@ Sunday Times Books LIVE

Archive for the ‘Crime’ Category

Embrace your love of things bloody

It’s blood and gore all round from July 31 to August 5, when Jenny Crwys-Williams hosts her second annual Bloody Book Week at venues around Joburg. She is bringing us some absolute superstars. It’s enough to make your spine tingle agreeably just reading their names – Jeffery Deaver, John Connolly, Mark Giminez.

Add to that our own fabulous crew of crime writers – Andrew Brown, Jassy Mackenzie, Mike Nicol and more. It’s a stellar cast of bloody-minded writers and you have plenty of opportunities to meet them, from glam dinners and lunches, to free bookstore appearances. There’s even a dress-up event – go as Bubbles Schroeder or Brett Kebble, and meet Rahla Xenopolous and Mandy Weiner, the authors who wrote about these real South African murders.

If you’d like to try your hand at creating characters and then bumping them off in nasty ways, there’s a murder writing masterclass with the authors, so you can pick up some of the secrets of the genre.

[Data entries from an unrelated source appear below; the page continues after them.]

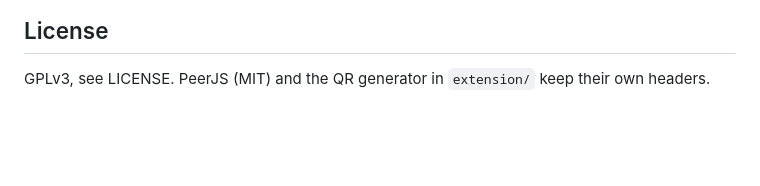
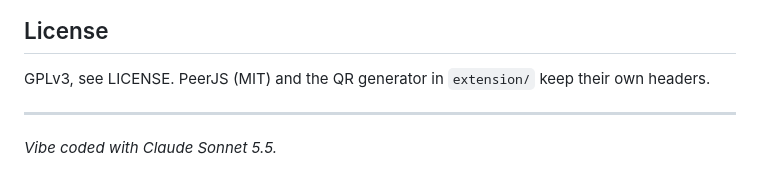
Before and after one commit to z6gg/Browser-Volume, a Markdown page: README.md, the part around the change. Drawn GitHub-style; blank space fills up the shorter version.

Commit message:
footer credit

```diff
--- a/README.md
+++ b/README.md
@@ -66,3 +66,7 @@ Volume commands travel peer to peer over WebRTC. The topic id in the URL is the
 ## License
 
 GPLv3, see LICENSE. PeerJS (MIT) and the QR generator in `extension/` keep their own headers.
+
+---
+
+*Vibe coded with Claude Sonnet 5.5.*
```
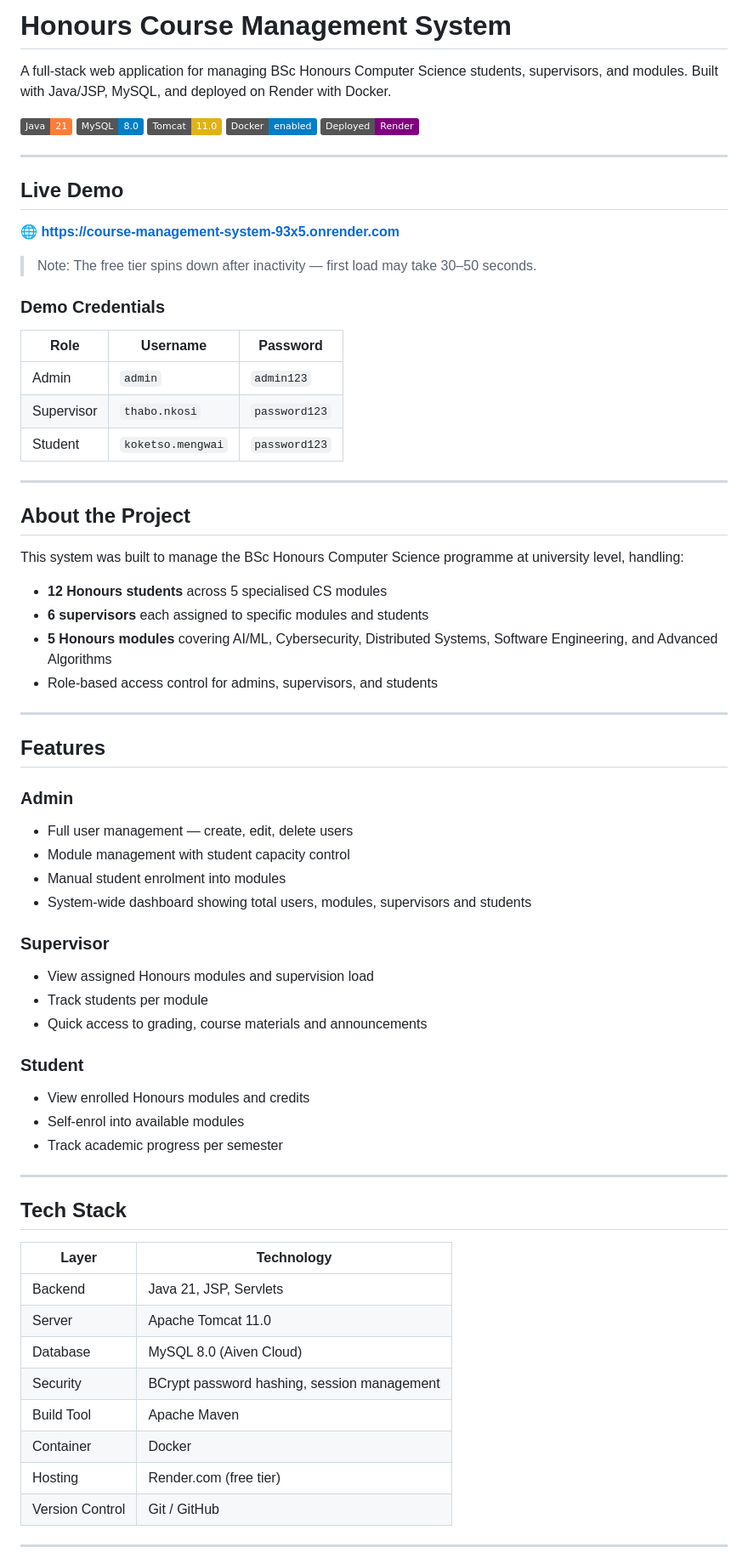
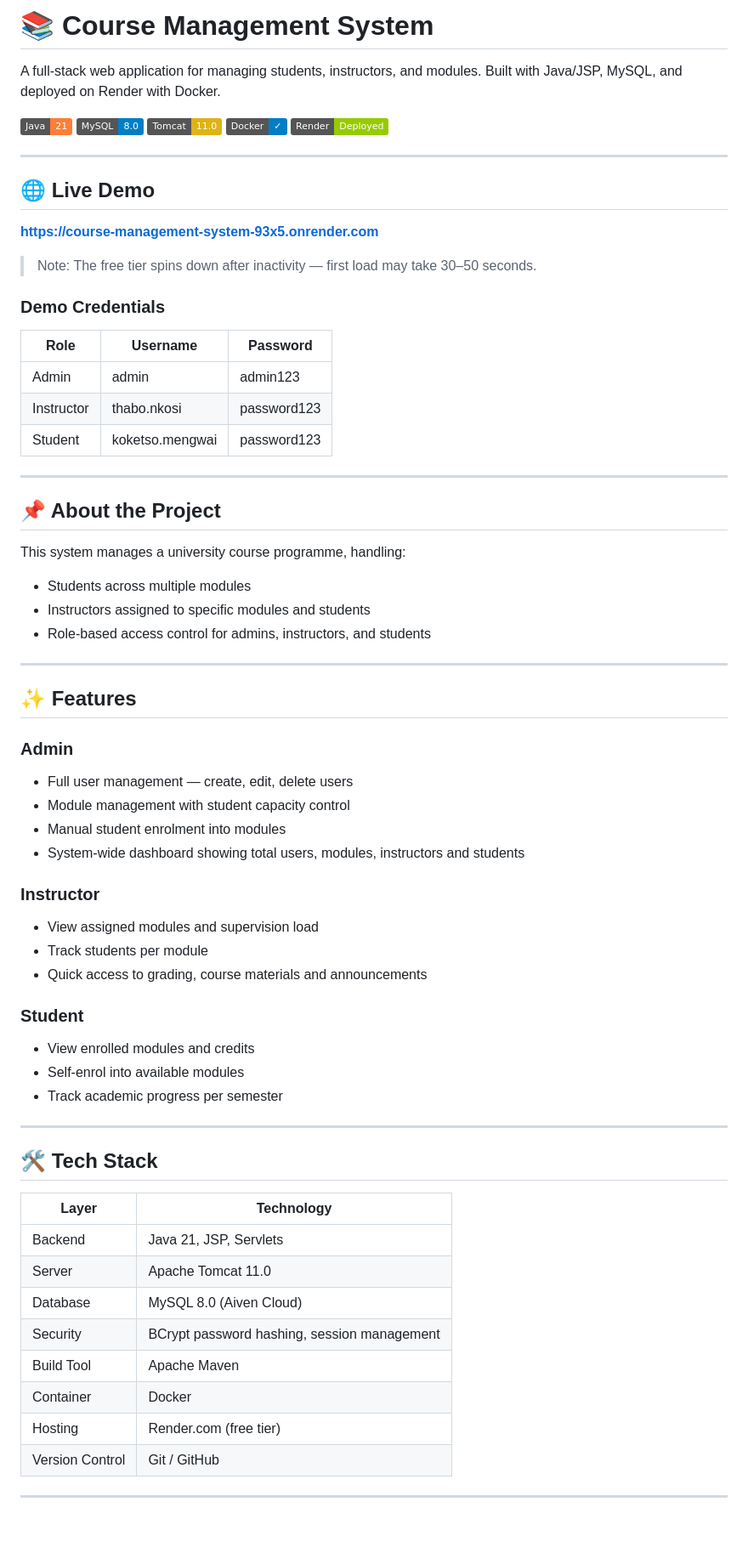
Before and after one commit to Kayise02/course-management-system, a Markdown page: README.md, the part around one of its changes. Shown at 85% size. GitHub-like rendering; badges without logos; blank space fills up the shorter version.

Commit message:
Revise README for Course Management System
Updated README to reflect changes in project scope and terminology.

```diff
--- a/README.md
+++ b/README.md
@@ -1,70 +1,69 @@
-# Honours Course Management System
+# 📚 Course Management System
 
-A full-stack web application for managing BSc Honours Computer Science students, supervisors, and modules. Built with Java/JSP, MySQL, and deployed on Render with Docker.
+A full-stack web application for managing students, instructors, and modules. Built with Java/JSP, MySQL, and deployed on Render with Docker.
 
-![Java](https://img.shields.io/badge/Java-21-orange) ![MySQL](https://img.shields.io/badge/MySQL-8.0-blue) ![Tomcat](https://img.shields.io/badge/Tomcat-11.0-yellow) ![Docker](https://img.shields.io/badge/Docker-enabled-blue) ![Render](https://img.shields.io/badge/Deployed-Render-purple)
+![Java](https://img.shields.io/badge/Java-21-orange) ![MySQL](https://img.shields.io/badge/MySQL-8.0-blue) ![Tomcat](https://img.shields.io/badge/Tomcat-11.0-yellow) ![Docker](https://img.shields.io/badge/Docker-✓-blue) ![Render](https://img.shields.io/badge/Render-Deployed-green)
 
 ---
 
-## Live Demo
+## 🌐 Live Demo
 
-🌐 **[https://course-management-system-93x5.onrender.com](https://course-management-system-93x5.onrender.com)**
+**https://course-management-system-93x5.onrender.com**
 
 > Note: The free tier spins down after inactivity — first load may take 30–50 seconds.
 
 ### Demo Credentials
 
-| Role | Username | Password |
-|------|----------|----------|
-| Admin | `admin` | `admin123` |
-| Supervisor | `thabo.nkosi` | `password123` |
-| Student | `koketso.mengwai` | `password123` |
+| Role       | Username          | Password    |
+|------------|-------------------|-------------|
+| Admin      | admin             | admin123    |
+| Instructor | thabo.nkosi       | password123 |
+| Student    | koketso.mengwai   | password123 |
 
 ---
 
-## About the Project
+## 📌 About the Project
 
-This system was built to manage the BSc Honours Computer Science programme at university level, handling:
+This system manages a university course programme, handling:
 
-- **12 Honours students** across 5 specialised CS modules
-- **6 supervisors** each assigned to specific modules and students
-- **5 Honours modules** covering AI/ML, Cybersecurity, Distributed Systems, Software Engineering, and Advanced Algorithms
-- Role-based access control for admins, supervisors, and students
+- Students across multiple modules
+- Instructors assigned to specific modules and students
+- Role-based access control for admins, instructors, and students
 
 ---
 
-## Features
+## ✨ Features
 
 ### Admin
 - Full user management — create, edit, delete users
 - Module management with student capacity control
 - Manual student enrolment into modules
-- System-wide dashboard showing total users, modules, supervisors and students
+- System-wide dashboard showing total users, modules, instructors and students
 
-### Supervisor
-- View assigned Honours modules and supervision load
+### Instructor
+- View assigned modules and supervision load
 - Track students per module
 - Quick access to grading, course materials and announcements
 
 ### Student
-- View enrolled Honours modules and credits
+- View enrolled modules and credits
 - Self-enrol into available modules
 - Track academic progress per semester
 
 ---
 
-## Tech Stack
+## 🛠 Tech Stack
 
-| Layer | Technology |
-|-------|-----------|
-| Backend | Java 21, JSP, Servlets |
-| Server | Apache Tomcat 11.0 |
-| Database | MySQL 8.0 (Aiven Cloud) |
-| Security | BCrypt password hashing, session management |
-| Build Tool | Apache Maven |
-| Container | Docker |
-| Hosting | Render.com (free tier) |
-| Version Control | Git / GitHub |
+| Layer           | Technology                                  |
+|-----------------|---------------------------------------------|
+| Backend         | Java 21, JSP, Servlets                      |
+| Server          | Apache Tomcat 11.0                          |
+| Database        | MySQL 8.0 (Aiven Cloud)                     |
+| Security        | BCrypt password hashing, session management |
+| Build Tool      | Apache Maven                                |
+| Container       | Docker                                      |
+| Hosting         | Render.com (free tier)                      |
+| Version Control | Git / GitHub                                |
 
 ---
 
```
Also changed, not shown: other parts of README.md (+10 -31 lines).
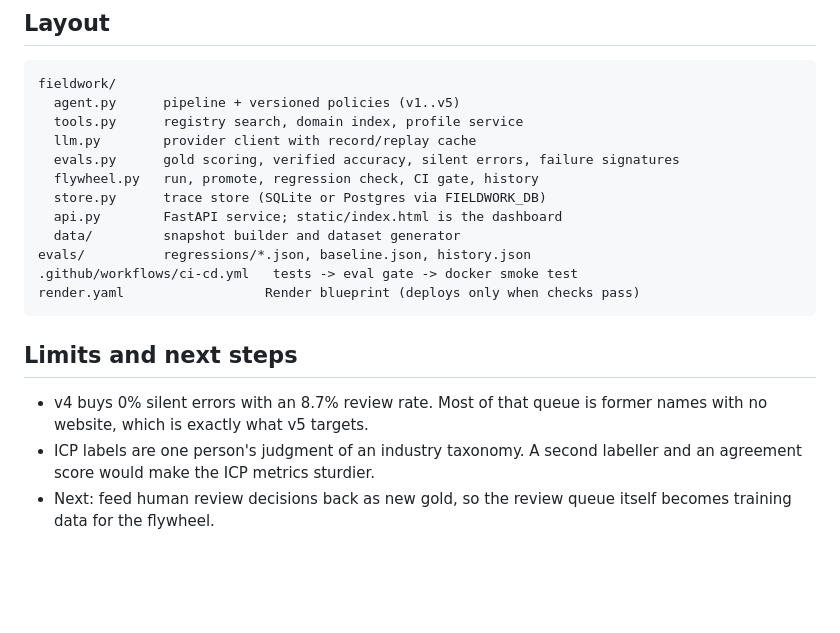
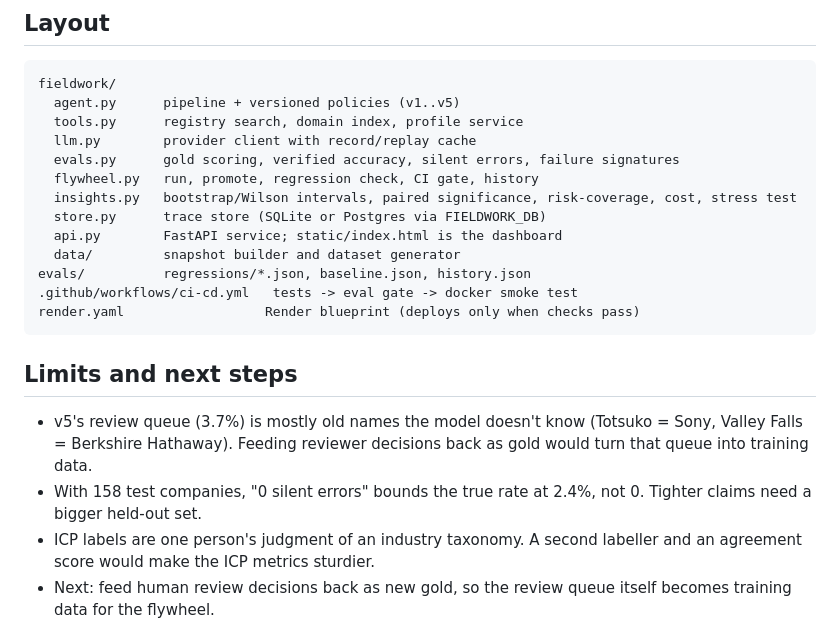
Before and after one commit to jhaashutosh07/Fieldwork, a Markdown page: README.md, the part around one of its changes. Drawn GitHub-style; blank space fills up the shorter version.

```diff
--- a/README.md
+++ b/README.md
@@ -165,6 +184,7 @@ fieldwork/
   llm.py        provider client with record/replay cache
   evals.py      gold scoring, verified accuracy, silent errors, failure signatures
   flywheel.py   run, promote, regression check, CI gate, history
+  insights.py   bootstrap/Wilson intervals, paired significance, risk-coverage, cost, stress test
   store.py      trace store (SQLite or Postgres via FIELDWORK_DB)
   api.py        FastAPI service; static/index.html is the dashboard
   data/         snapshot builder and dataset generator
@@ -175,8 +195,10 @@ render.yaml                  Render blueprint (deploys only when checks pass)
 
 ## Limits and next steps
 
-- v4 buys 0% silent errors with an 8.7% review rate. Most of that queue is former names with no website, which is
-  exactly what v5 targets.
+- v5's review queue (3.7%) is mostly old names the model doesn't know (Totsuko = Sony, Valley Falls = Berkshire
+  Hathaway). Feeding reviewer decisions back as gold would turn that queue into training data.
+- With 158 test companies, "0 silent errors" bounds the true rate at 2.4%, not 0. Tighter claims need a bigger
+  held-out set.
 - ICP labels are one person's judgment of an industry taxonomy. A second labeller and an agreement score would make
   the ICP metrics sturdier.
 - Next: feed human review decisions back as new gold, so the review queue itself becomes training data for the flywheel.
```
Also changed, not shown: other parts of README.md (+24 -5 lines), docs/CHANGELOG.md (+27 -9 lines), docs/dashboard.png, docs/insights.png (added), 12 other files.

Aspiring writers can also take note of Ronald A Knox’s “10 Commandments of Detective Fiction”. Knox was a mystery writer, satirist and Catholic priest of the early 20th century. The combination of these interests led him, one might imagine inevitably, to create the strange and prescriptive set of rules as follows:

1. The criminal must be someone mentioned in the early part of the story, but must not be anyone whose thoughts the reader has been allowed to follow.

2. All supernatural or preternatural agencies are ruled out as a matter of course.

3. Not more than one secret room or passage is allowable.

4. No hitherto undiscovered poisons may be used, nor any appliance which will need a long scientific explanation at the end.

5. No Chinaman must figure in the story.

6. No accident must ever help the detective, nor must he ever have an unaccountable intuition which proves to be right.

7. The detective must not himself commit the crime.

8. The detective must not light on any clues which are not instantly produced for the inspection of the reader.

9. The stupid friend of the detective, the Watson, must not conceal any thoughts which pass through his mind; his intelligence must be slightly, but very slightly, below that of the average reader.

10. Twin brothers, and doubles generally, must not appear unless we have been duly prepared for them.

Really, one can’t help but envy a man and an era that allows for such certainty. Many of these commandments have, of course, been obliterated in our own rule-averse era. Number 2 has certainly vanished in a puff of smoke. Number 5 is inexplicable and undoubtedly racist. I’m with him on number 3 – restraint must certainly be exercised when it comes to secret rooms and passages. And number 10 stands for all eternity, in my view. “But, yes, it was his twin!” ranks second only to “But it had all been a dream.” on my Dallas List – words you should never ever use in a book or screenplay.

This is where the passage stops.